[Opening Extracted data section]

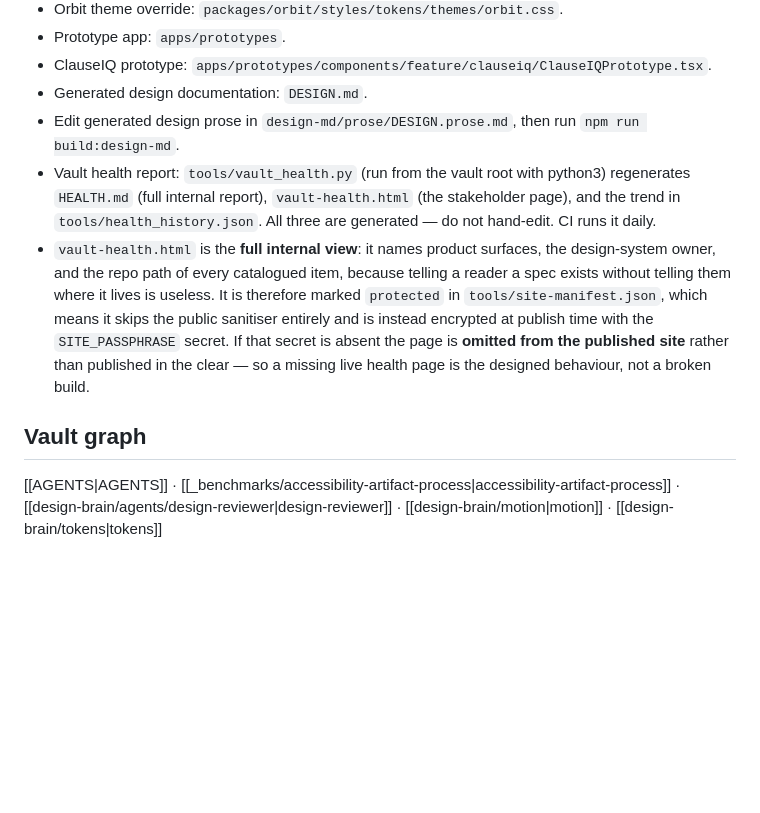
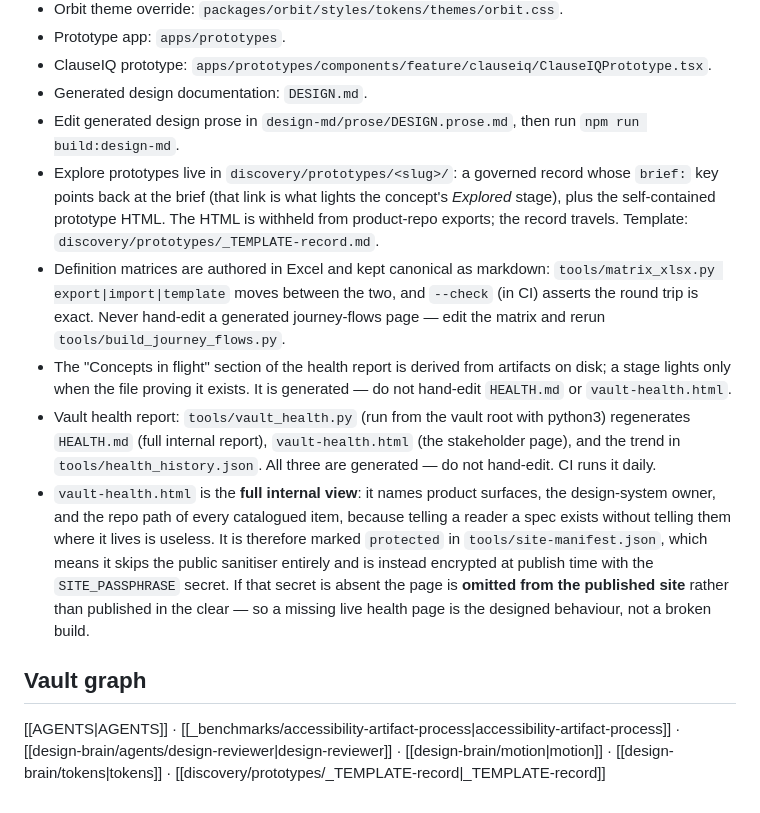
Before and after one commit to dmlwong/design-_vault, a Markdown page: CLAUDE.md, the part around the change. Drawn GitHub-style; blank space fills up the shorter version.

Commit message:
docs: wire the new operators into the entry points
- CLAUDE.md Repository Facts: where explore prototypes live and which part of them
  is withheld from export, the Excel operator and its round-trip guard, and that
  "Concepts in flight" is generated (so nobody hand-edits HEALTH.md).
- AGENTS.md routing table: the Definition Pack row now points at the define skill,
  and a new row covers archiving or reading a prototype record.

Proven end to end in a throwaway clone before this landed: a synthetic concept was
walked through every operator using only the shipped tools — brief (Briefed), gate
row (Gated), record + prototype (Explored), Excel template → owner edits → import →
journey flows (Defined), graduation link (Ported) — and the tracker advanced at each
stage. The negative checks fired too: removing the prototype file named the record
in Dangling references and cleared on restore, and a graduation link to a
non-existent pack failed the link checker. The rehearsal also caught a real defect
in this commit's own wiring — a backticked bare filename in CLAUDE.md that the link
checker read as a path — which is fixed here.

Full suite green (six checks); publish simulation green in both passphrase states.

Co-Authored-By: Claude Fable 5 <noreply@anthropic.com>
Claude-Session: https://claude.ai/code/session_01CabYNktSGxvy9GXaZLwfrg

```diff
--- a/CLAUDE.md
+++ b/CLAUDE.md
@@ -68,6 +68,17 @@ Run from `the efficio-orbit repo` unless stated otherwise.
 - ClauseIQ prototype: `apps/prototypes/components/feature/clauseiq/ClauseIQPrototype.tsx`.
 - Generated design documentation: `DESIGN.md`.
 - Edit generated design prose in `design-md/prose/DESIGN.prose.md`, then run `npm run build:design-md`.
+- Explore prototypes live in `discovery/prototypes/<slug>/`: a governed record whose
+  `brief:` key points back at the brief (that link is what lights the concept's *Explored*
+  stage), plus the self-contained prototype HTML. The HTML is withheld from product-repo
+  exports; the record travels. Template: `discovery/prototypes/_TEMPLATE-record.md`.
+- Definition matrices are authored in Excel and kept canonical as markdown:
+  `tools/matrix_xlsx.py export|import|template` moves between the two, and `--check`
+  (in CI) asserts the round trip is exact. Never hand-edit a generated journey-flows page —
+  edit the matrix and rerun `tools/build_journey_flows.py`.
+- The "Concepts in flight" section of the health report is derived from artifacts on disk;
+  a stage lights only when the file proving it exists. It is generated — do not hand-edit
+  `HEALTH.md` or `vault-health.html`.
 - Vault health report: `tools/vault_health.py` (run from the vault root with python3)
   regenerates `HEALTH.md` (full internal report), `vault-health.html` (the stakeholder
   page), and the trend in `tools/health_history.json`. All three are generated — do not
@@ -83,5 +94,5 @@ Run from `the efficio-orbit repo` unless stated otherwise.
 
 <!-- graph-links:start — generated by tools/gen_graph_links.py; do not hand-edit -->
 ## Vault graph
-[[AGENTS|AGENTS]] · [[_benchmarks/accessibility-artifact-process|accessibility-artifact-process]] · [[design-brain/agents/design-reviewer|design-reviewer]] · [[design-brain/motion|motion]] · [[design-brain/tokens|tokens]]
+[[AGENTS|AGENTS]] · [[_benchmarks/accessibility-artifact-process|accessibility-artifact-process]] · [[design-brain/agents/design-reviewer|design-reviewer]] · [[design-brain/motion|motion]] · [[design-brain/tokens|tokens]] · [[discovery/prototypes/_TEMPLATE-record|_TEMPLATE-record]]
 <!-- graph-links:end -->
```
Also changed, not shown: AGENTS.md (+3 -2 lines).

[Closing Extracted data section]

What the exercise asks:
Look through the entries and copy every line in which the string "record" appears.

Answer to this problem:
  and a new row covers archiving or reading a prototype record.
row (Gated), record + prototype (Explored), Excel template → owner edits → import →
stage. The negative checks fired too: removing the prototype file named the record
+- Explore prototypes live in `discovery/prototypes/<slug>/`: a governed record whose
+  exports; the record travels. Template: `discovery/prototypes/_TEMPLATE-record.md`.
+[[AGENTS|AGENTS]] · [[_benchmarks/accessibility-artifact-process|accessibility-artifact-process]] · [[design-brain/agents/design-reviewer|design-reviewer]] · [[design-brain/motion|motion]] · [[design-brain/tokens|tokens]] · [[discovery/prototypes/_TEMPLATE-record|_TEMPLATE-record]]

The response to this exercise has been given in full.